(YOUR INSTRUCTIONS): As the answer, give a copy of each line below that includes the word "SpawnAnimals".

(DATA SHOWN):
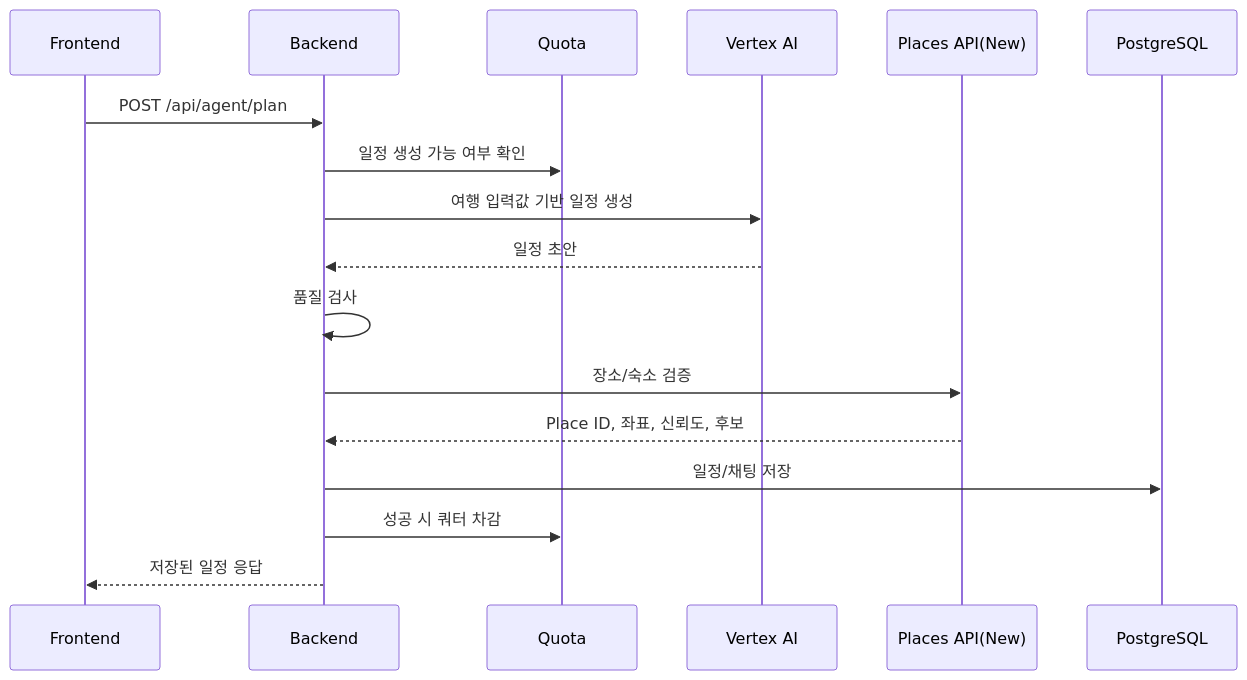
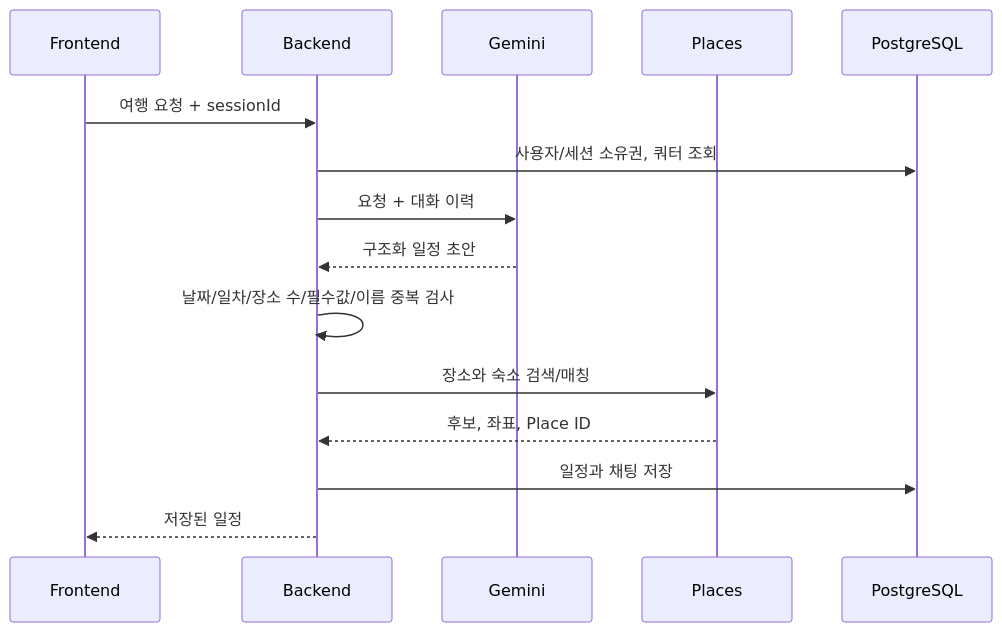
The second of 2 diagrams in docs/아키텍처.md (KHSBE/KHSBE-AIT), drawn with Mermaid before and after one commit. The commit also changed other lines of this file and 8 other files, not shown here.

````diff
--- a/docs/아키텍처.md
+++ b/docs/아키텍처.md
@@ -48,20 +46,17 @@
 ```mermaid
 sequenceDiagram
     participant F as Frontend
     participant B as Backend
-    participant Q as Quota
-    participant AI as Vertex AI
-    participant P as Places API(New)
+    participant AI as Gemini
+    participant P as Places
     participant DB as PostgreSQL
-
-    F->>B: POST /api/agent/plan
-    B->>Q: 일정 생성 가능 여부 확인
-    B->>AI: 여행 입력값 기반 일정 생성
-    AI-->>B: 일정 초안
-    B->>B: 품질 검사
-    B->>P: 장소/숙소 검증
-    P-->>B: Place ID, 좌표, 신뢰도, 후보
-    B->>DB: 일정/채팅 저장
-    B->>Q: 성공 시 쿼터 차감
-    B-->>F: 저장된 일정 응답
+    F->>B: 여행 요청 + sessionId
+    B->>DB: 사용자/세션 소유권, 쿼터 조회
+    B->>AI: 요청 + 대화 이력
+    AI-->>B: 구조화 일정 초안
+    B->>B: 날짜/일차/장소 수/필수값/이름 중복 검사
+    B->>P: 장소와 숙소 검색/매칭
+    P-->>B: 후보, 좌표, Place ID
+    B->>DB: 일정과 채팅 저장
+    B-->>F: 저장된 일정
 ```
````
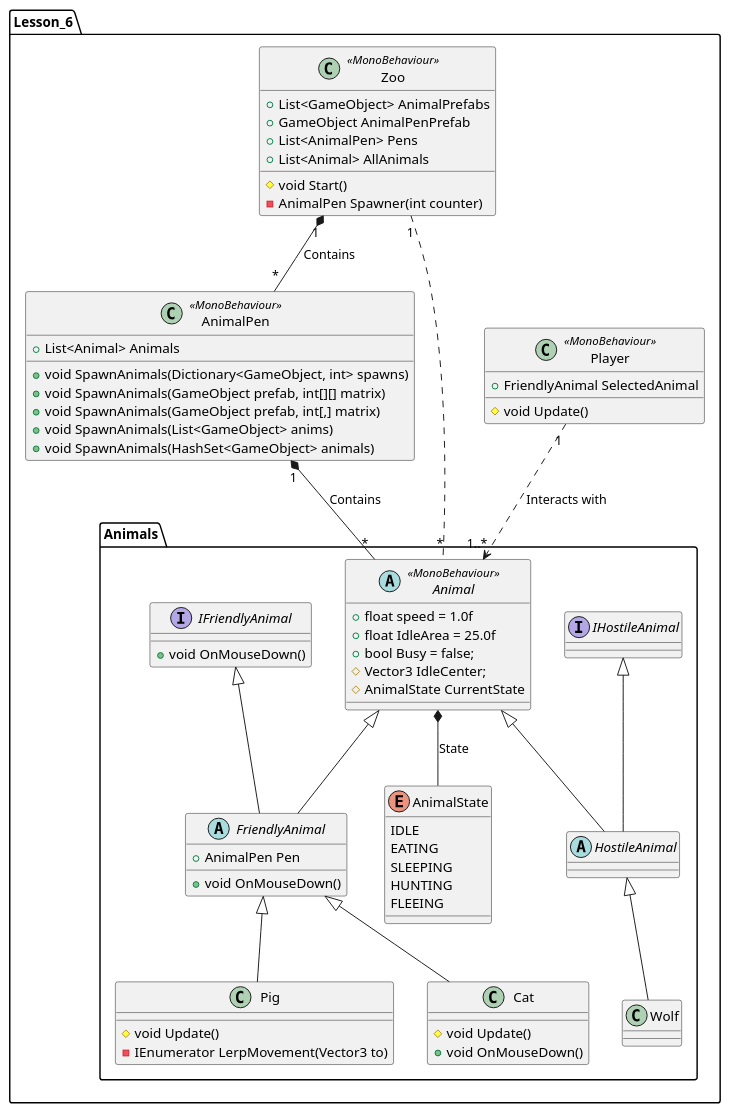
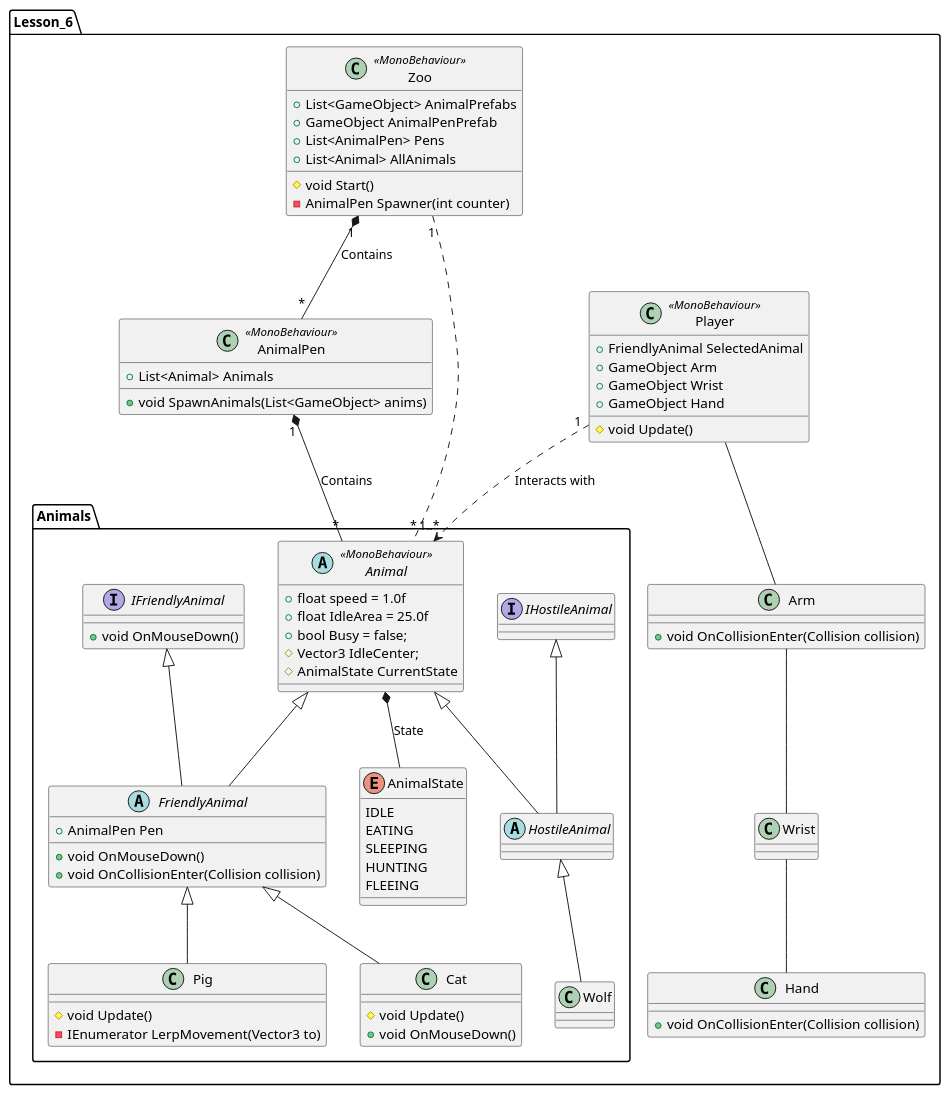
Before and after one commit to Syberkryb/LearnUnity: the diagram in Assets/6_Lesson_Zoo/Docs/Class.puml, drawn with PlantUML. The commit also changed 16 other files, not shown here.

```diff
--- a/Assets/6_Lesson_Zoo/Docs/Class.puml
+++ b/Assets/6_Lesson_Zoo/Docs/Class.puml
@@ -1,92 +1,109 @@
 @startuml
 
 namespace Lesson_6{
     class AnimalPen <<MonoBehaviour>>{
         + List<Animal> Animals
-        + void SpawnAnimals(Dictionary<GameObject, int> spawns)
-        + void SpawnAnimals(GameObject prefab, int[][] matrix)
-        + void SpawnAnimals(GameObject prefab, int[,] matrix)
         + void SpawnAnimals(List<GameObject> anims)
-        + void SpawnAnimals(HashSet<GameObject> animals)
     }
 
     class Player <<MonoBehaviour>>{
         + FriendlyAnimal SelectedAnimal
+        + GameObject Arm
+        + GameObject Wrist
+        + GameObject Hand
         # void Update()
     }
+
+    class Arm{
+        + void OnCollisionEnter(Collision collision)
+    }
+
+    class Wrist{
+        
+    }
+
+    class Hand{
+        + void OnCollisionEnter(Collision collision)
+    }
+
+    Player -- Arm
+    Arm -- Wrist
+    Wrist -- Hand
 
     class Zoo <<MonoBehaviour>>{
         + List<GameObject> AnimalPrefabs
         + GameObject AnimalPenPrefab
         + List<AnimalPen> Pens
         + List<Animal> AllAnimals
         # void Start()
         - AnimalPen Spawner(int counter)
     }
 
     namespace Animals{
         enum AnimalState{
             IDLE
             EATING
             SLEEPING
             HUNTING
             FLEEING
         }
+
         abstract class Animal <<MonoBehaviour>>{
             + float speed = 1.0f
             + float IdleArea = 25.0f
             + bool Busy = false;
             # Vector3 IdleCenter;
             # AnimalState CurrentState
         }
 
         abstract class FriendlyAnimal{
             + AnimalPen Pen
             + void OnMouseDown()
+            + void OnCollisionEnter(Collision collision)
         }
 
         abstract class HostileAnimal{
 
         }
 
         interface IFriendlyAnimal{
             + void OnMouseDown()
         }
 
         interface IHostileAnimal{
 
         }
 
         class Cat{
             # void Update()
             + void OnMouseDown()
         }
 
         class Pig{
             # void Update()
             - IEnumerator LerpMovement(Vector3 to)
         }
 
         class Wolf{
 
         }
 
         FriendlyAnimal -up-|> Animal
         FriendlyAnimal -up-|> IFriendlyAnimal
         HostileAnimal -up-|> Animal
         HostileAnimal -up-|> IHostileAnimal
         Wolf -up-|> HostileAnimal
         Cat -up-|> FriendlyAnimal
         Pig -up-|> FriendlyAnimal
         Animal *-- AnimalState : State
     }
 
     Player "1" ..> "1..*" Lesson_6.Animals.Animal : Interacts with
     AnimalPen "1" *-- "*" Lesson_6.Animals.Animal : Contains
     Zoo "1" *-- "*"  AnimalPen : Contains
     Zoo "1" .. "*"  Lesson_6.Animals.Animal
 
 
 }
 
 @enduml
```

(EXERCISE RESULT):
-        + void SpawnAnimals(Dictionary<GameObject, int> spawns)
-        + void SpawnAnimals(GameObject prefab, int[][] matrix)
-        + void SpawnAnimals(GameObject prefab, int[,] matrix)
         + void SpawnAnimals(List<GameObject> anims)
-        + void SpawnAnimals(HashSet<GameObject> animals)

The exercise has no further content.